WHAT TO WORK ON ->
Which lines below include the string "media"? Please show each one.
◇ ◇ ◇ ◇
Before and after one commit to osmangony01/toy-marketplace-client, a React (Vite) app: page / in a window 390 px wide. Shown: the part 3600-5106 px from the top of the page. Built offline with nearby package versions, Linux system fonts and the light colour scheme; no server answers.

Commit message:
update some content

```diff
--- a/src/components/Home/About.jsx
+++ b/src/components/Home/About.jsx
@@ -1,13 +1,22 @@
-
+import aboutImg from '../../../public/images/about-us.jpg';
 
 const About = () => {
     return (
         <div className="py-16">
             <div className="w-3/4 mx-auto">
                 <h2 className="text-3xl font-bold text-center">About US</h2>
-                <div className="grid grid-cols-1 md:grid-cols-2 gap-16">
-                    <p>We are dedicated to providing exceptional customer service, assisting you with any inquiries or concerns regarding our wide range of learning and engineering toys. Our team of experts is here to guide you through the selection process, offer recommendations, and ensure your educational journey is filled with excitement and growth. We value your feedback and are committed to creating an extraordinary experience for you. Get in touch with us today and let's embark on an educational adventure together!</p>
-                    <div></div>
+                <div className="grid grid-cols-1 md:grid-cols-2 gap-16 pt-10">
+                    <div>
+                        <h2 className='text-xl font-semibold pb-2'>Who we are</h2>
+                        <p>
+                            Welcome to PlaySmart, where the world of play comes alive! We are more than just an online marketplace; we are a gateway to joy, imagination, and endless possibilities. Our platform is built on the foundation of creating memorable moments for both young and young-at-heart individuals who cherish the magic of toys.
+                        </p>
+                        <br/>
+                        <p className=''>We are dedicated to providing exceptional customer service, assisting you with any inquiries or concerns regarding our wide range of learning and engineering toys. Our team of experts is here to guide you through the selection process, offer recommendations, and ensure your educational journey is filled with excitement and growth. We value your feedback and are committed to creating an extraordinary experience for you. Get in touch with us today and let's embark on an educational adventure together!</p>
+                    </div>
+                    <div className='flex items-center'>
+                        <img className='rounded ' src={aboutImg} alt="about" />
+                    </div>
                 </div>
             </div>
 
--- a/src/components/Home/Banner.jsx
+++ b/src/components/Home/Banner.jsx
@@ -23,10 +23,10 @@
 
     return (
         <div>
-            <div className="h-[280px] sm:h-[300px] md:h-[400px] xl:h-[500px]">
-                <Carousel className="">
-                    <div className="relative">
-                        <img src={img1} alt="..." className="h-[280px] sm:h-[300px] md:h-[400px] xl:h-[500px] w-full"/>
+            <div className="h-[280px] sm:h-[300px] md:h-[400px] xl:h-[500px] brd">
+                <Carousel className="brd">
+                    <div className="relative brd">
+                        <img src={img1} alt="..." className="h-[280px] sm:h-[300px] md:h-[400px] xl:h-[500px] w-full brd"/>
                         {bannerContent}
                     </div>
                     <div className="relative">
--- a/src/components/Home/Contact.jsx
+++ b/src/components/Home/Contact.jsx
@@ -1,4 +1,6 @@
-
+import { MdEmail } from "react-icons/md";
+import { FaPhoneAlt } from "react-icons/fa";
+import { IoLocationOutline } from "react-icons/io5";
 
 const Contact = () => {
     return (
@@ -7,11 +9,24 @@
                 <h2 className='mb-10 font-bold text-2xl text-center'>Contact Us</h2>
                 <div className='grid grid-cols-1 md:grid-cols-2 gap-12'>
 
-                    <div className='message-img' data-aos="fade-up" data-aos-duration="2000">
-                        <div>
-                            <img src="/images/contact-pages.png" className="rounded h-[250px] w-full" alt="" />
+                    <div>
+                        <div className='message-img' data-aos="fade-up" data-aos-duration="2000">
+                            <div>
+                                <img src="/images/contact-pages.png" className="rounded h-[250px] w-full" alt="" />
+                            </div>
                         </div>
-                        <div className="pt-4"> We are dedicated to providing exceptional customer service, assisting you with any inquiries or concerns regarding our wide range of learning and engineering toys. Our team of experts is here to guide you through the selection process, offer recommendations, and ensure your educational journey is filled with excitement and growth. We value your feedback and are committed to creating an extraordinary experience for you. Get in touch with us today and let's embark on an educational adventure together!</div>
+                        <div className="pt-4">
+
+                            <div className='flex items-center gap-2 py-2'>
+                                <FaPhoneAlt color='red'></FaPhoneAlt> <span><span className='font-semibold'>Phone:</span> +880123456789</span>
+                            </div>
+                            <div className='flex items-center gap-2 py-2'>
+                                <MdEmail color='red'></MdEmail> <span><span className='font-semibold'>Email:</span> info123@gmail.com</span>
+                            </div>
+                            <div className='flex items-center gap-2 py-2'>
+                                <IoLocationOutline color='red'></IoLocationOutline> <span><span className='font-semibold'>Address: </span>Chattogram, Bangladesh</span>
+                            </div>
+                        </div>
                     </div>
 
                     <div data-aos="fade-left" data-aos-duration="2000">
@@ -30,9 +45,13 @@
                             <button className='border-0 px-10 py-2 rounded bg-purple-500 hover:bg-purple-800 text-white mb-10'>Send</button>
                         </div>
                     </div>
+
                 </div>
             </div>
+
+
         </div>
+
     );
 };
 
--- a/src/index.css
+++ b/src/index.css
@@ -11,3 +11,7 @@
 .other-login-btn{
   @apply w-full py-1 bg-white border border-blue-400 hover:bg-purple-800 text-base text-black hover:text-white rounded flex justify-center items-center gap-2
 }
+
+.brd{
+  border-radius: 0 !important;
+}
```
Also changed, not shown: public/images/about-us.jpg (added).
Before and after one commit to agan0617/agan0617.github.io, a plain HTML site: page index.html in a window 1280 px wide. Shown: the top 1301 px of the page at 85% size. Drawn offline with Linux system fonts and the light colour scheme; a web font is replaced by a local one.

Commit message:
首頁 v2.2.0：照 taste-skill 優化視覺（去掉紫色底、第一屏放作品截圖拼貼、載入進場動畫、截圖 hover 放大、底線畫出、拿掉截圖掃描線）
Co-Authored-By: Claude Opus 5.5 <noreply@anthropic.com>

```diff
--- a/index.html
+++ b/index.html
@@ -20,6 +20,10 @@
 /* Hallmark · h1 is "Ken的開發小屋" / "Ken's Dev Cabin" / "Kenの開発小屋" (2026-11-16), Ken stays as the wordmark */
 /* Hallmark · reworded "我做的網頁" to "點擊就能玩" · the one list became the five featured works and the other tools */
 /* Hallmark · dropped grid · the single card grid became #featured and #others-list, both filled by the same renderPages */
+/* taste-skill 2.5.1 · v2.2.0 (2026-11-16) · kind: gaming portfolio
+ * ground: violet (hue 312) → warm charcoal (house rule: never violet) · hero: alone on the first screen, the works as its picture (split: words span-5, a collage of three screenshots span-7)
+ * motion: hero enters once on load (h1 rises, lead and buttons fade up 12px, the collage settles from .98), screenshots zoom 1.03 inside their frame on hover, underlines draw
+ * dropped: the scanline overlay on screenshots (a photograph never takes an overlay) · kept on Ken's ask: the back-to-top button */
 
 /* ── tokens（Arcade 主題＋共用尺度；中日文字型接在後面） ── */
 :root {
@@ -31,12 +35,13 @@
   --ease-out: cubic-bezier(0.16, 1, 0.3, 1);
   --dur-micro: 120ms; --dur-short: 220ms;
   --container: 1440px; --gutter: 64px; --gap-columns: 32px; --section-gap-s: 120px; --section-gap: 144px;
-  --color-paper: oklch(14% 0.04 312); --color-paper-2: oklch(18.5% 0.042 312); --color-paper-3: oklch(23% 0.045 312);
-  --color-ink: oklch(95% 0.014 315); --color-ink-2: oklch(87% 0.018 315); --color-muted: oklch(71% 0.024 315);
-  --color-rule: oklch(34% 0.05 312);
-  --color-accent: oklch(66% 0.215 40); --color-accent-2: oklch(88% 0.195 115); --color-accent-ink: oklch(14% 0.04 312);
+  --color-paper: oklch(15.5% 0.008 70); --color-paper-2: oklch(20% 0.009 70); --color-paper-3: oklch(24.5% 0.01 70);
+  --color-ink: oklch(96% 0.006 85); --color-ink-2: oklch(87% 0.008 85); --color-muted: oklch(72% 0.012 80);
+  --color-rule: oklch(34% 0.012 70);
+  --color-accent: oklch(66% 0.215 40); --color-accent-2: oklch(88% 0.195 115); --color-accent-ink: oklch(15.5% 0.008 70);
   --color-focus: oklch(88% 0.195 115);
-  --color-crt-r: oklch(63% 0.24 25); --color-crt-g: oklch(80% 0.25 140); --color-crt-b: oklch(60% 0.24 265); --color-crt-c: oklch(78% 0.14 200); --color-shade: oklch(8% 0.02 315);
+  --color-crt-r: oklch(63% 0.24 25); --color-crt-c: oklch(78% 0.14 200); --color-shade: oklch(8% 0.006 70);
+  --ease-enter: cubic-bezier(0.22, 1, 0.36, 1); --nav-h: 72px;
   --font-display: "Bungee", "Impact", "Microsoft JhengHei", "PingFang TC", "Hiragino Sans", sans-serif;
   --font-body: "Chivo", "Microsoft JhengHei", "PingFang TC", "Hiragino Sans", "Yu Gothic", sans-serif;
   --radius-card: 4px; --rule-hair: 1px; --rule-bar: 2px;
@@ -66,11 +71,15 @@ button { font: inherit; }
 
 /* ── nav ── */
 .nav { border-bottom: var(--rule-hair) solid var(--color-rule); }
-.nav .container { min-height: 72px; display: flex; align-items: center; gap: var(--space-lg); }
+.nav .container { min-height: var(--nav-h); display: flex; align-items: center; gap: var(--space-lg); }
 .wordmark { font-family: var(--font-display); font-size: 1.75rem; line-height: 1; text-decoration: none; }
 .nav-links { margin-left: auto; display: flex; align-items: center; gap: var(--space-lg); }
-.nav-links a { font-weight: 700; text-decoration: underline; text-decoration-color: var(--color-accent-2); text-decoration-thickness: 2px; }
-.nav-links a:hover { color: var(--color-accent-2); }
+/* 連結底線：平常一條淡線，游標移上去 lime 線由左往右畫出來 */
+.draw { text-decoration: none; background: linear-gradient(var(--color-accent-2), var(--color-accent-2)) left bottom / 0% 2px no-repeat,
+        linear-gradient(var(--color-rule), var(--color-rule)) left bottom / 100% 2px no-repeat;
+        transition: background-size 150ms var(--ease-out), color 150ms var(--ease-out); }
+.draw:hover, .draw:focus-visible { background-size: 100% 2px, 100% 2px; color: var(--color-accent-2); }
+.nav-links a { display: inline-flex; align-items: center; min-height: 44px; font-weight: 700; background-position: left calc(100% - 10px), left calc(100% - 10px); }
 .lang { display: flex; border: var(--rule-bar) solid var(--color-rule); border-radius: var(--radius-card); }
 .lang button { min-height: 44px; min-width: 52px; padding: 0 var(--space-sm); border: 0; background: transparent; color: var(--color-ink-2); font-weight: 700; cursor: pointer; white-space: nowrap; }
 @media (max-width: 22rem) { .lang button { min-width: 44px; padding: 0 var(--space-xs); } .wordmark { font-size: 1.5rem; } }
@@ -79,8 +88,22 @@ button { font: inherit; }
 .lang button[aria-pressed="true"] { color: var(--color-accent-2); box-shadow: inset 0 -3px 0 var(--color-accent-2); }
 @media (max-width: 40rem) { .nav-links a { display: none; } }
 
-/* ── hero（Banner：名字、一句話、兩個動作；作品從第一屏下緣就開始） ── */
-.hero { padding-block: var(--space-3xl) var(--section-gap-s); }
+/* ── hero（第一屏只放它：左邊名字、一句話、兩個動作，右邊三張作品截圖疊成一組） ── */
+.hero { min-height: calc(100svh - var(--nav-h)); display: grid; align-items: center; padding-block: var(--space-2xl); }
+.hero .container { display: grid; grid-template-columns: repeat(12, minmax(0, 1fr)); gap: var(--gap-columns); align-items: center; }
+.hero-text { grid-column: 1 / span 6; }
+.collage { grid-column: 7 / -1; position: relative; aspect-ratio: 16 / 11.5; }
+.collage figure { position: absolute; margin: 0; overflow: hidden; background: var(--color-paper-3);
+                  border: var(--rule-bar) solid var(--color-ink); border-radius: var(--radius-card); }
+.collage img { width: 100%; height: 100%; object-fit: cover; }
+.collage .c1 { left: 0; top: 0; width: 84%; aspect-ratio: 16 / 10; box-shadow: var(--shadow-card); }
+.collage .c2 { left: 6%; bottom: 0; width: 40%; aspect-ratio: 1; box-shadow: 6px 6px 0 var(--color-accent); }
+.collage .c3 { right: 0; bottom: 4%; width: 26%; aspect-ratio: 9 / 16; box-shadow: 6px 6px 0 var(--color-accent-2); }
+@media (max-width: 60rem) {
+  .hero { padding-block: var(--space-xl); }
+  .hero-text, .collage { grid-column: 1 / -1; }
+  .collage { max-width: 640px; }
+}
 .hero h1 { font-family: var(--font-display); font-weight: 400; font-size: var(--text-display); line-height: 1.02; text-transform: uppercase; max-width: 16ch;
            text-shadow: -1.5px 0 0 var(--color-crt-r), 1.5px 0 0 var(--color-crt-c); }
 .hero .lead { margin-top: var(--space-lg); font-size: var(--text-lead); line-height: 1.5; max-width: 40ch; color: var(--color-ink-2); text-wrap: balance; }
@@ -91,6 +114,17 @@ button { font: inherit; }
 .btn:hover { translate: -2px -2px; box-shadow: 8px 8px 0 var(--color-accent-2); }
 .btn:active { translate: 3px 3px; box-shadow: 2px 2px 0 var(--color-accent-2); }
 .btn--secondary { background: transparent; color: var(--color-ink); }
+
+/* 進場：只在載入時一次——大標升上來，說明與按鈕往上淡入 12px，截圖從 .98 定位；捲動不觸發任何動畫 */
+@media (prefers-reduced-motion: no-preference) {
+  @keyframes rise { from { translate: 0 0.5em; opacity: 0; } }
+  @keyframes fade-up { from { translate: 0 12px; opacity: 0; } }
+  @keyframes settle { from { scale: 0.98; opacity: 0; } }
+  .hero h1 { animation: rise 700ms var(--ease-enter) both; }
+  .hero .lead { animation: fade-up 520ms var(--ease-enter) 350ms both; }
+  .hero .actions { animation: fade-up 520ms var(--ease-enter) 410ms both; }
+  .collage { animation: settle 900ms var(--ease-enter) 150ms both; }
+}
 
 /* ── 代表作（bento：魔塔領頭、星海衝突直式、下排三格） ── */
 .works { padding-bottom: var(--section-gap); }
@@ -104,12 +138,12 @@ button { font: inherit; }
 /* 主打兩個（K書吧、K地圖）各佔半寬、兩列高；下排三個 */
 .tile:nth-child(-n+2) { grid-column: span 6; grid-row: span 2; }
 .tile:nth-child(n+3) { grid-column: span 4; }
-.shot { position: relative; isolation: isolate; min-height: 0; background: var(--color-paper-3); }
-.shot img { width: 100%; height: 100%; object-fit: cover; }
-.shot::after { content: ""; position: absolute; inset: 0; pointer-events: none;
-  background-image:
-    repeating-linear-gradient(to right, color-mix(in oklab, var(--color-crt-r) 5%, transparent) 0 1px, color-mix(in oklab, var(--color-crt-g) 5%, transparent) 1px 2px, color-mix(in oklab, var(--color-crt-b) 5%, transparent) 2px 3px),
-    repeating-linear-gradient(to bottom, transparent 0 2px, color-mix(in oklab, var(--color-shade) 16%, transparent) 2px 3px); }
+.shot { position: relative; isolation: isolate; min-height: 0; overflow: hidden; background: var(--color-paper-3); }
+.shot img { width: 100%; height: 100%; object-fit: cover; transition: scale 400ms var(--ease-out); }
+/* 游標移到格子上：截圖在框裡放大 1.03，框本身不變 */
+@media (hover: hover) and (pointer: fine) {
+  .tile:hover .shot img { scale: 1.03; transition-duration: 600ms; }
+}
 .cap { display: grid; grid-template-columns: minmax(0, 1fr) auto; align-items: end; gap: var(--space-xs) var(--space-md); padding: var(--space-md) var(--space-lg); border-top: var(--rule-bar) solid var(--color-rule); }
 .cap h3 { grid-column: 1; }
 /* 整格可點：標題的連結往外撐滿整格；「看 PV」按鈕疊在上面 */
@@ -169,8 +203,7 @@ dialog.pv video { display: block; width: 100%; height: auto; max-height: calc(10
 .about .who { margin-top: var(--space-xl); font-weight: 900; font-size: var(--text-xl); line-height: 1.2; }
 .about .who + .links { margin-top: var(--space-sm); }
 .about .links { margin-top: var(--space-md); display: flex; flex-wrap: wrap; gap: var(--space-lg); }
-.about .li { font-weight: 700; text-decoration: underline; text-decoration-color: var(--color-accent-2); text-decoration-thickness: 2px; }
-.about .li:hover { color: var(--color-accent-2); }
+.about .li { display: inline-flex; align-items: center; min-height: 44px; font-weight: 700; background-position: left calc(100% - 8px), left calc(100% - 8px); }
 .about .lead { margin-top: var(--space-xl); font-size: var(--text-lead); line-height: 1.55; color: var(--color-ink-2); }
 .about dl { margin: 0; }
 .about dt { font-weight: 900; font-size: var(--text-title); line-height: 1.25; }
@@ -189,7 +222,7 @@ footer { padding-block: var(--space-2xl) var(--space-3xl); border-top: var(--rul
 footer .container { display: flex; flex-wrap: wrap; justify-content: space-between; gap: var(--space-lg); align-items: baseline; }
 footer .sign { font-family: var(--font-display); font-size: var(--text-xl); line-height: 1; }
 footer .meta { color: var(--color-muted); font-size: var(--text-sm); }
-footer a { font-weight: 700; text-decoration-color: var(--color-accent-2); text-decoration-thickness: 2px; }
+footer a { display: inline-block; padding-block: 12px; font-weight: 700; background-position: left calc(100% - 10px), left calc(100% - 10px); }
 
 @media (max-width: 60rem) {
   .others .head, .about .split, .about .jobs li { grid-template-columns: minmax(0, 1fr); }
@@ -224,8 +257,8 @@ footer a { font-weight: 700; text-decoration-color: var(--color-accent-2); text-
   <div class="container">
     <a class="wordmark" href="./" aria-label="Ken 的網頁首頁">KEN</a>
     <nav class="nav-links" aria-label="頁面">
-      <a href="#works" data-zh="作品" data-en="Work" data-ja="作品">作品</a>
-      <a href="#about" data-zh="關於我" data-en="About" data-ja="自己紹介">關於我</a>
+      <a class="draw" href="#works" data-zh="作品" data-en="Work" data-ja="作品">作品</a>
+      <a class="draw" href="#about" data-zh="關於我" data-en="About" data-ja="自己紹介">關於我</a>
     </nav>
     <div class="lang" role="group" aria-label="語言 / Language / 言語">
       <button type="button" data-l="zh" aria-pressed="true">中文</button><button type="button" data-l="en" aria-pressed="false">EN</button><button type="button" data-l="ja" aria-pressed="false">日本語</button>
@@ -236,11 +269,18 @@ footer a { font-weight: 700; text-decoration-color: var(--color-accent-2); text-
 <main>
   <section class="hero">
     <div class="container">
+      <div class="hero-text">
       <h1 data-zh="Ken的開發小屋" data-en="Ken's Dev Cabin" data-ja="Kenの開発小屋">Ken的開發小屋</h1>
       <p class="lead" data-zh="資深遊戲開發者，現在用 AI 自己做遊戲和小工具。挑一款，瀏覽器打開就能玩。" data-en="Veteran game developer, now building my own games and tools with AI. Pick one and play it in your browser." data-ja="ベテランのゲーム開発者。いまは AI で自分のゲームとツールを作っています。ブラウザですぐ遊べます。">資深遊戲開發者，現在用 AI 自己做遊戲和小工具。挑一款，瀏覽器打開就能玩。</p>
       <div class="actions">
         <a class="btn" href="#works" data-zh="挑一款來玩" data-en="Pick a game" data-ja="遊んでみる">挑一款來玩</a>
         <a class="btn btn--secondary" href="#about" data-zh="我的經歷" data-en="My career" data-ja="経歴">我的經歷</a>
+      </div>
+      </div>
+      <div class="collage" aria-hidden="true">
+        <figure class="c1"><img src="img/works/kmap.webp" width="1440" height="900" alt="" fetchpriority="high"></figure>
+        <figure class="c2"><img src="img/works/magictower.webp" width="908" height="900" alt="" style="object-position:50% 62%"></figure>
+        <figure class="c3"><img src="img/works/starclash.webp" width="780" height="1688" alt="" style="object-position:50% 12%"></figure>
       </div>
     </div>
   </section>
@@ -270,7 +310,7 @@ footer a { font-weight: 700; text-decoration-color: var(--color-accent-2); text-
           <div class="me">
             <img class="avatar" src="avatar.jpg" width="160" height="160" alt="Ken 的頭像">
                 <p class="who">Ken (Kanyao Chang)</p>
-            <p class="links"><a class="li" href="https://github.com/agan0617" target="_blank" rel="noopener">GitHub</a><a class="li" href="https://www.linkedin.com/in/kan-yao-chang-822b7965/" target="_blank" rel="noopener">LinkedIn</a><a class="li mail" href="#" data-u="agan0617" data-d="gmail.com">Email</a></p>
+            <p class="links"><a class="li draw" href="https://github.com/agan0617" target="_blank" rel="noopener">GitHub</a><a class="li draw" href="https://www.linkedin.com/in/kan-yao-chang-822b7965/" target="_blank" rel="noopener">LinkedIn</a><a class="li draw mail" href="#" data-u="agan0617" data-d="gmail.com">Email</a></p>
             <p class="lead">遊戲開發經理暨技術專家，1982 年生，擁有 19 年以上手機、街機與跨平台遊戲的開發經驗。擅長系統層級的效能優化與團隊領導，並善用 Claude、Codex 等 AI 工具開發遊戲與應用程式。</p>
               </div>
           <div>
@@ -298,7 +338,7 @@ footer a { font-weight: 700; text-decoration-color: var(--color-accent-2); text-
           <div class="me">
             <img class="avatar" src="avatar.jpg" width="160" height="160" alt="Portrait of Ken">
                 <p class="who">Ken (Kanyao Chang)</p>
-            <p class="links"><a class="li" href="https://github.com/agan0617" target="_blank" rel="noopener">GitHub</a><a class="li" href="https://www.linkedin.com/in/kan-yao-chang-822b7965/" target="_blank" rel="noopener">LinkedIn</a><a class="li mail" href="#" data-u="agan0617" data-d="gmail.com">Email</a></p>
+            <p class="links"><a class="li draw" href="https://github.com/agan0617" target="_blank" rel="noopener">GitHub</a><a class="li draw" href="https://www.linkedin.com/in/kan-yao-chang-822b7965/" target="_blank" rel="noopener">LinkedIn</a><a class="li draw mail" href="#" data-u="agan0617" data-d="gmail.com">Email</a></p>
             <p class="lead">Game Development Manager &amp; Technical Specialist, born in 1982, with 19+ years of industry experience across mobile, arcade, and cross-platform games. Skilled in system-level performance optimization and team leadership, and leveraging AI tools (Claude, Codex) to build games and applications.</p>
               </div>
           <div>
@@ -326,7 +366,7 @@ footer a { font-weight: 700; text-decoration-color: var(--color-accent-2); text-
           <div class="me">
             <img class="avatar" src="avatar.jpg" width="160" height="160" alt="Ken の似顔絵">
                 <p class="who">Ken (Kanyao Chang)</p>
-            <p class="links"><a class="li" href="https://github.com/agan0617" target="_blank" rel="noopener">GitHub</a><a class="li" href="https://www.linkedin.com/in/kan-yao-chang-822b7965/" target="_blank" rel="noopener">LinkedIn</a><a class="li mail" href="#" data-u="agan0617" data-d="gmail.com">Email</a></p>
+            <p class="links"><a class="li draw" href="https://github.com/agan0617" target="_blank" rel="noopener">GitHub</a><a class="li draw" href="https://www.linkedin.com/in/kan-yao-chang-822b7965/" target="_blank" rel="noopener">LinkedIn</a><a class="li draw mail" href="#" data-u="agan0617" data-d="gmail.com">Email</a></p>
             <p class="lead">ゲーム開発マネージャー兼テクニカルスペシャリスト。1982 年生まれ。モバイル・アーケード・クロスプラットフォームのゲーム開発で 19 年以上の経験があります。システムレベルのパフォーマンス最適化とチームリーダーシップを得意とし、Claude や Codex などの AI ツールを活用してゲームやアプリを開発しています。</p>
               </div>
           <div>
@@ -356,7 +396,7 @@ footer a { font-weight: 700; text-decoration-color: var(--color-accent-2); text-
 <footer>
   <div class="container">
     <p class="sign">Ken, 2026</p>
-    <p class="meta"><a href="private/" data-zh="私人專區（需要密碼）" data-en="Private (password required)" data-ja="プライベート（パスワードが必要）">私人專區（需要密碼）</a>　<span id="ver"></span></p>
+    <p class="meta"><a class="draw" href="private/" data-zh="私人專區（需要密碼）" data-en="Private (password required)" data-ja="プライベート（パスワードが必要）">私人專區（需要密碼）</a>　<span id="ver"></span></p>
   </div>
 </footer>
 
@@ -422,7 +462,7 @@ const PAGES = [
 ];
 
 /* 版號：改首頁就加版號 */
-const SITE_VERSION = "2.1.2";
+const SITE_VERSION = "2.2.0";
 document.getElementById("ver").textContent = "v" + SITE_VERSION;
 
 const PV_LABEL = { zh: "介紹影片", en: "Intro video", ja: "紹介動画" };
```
◇ ◇ ◇ ◇
ANSWER TO THIS PROBLEM ->
 @media (max-width: 22rem) { .lang button { min-width: 44px; padding: 0 var(--space-xs); } .wordmark { font-size: 1.5rem; } }
 @media (max-width: 40rem) { .nav-links a { display: none; } }
+@media (max-width: 60rem) {
+@media (prefers-reduced-motion: no-preference) {
+@media (hover: hover) and (pointer: fine) {
 @media (max-width: 60rem) {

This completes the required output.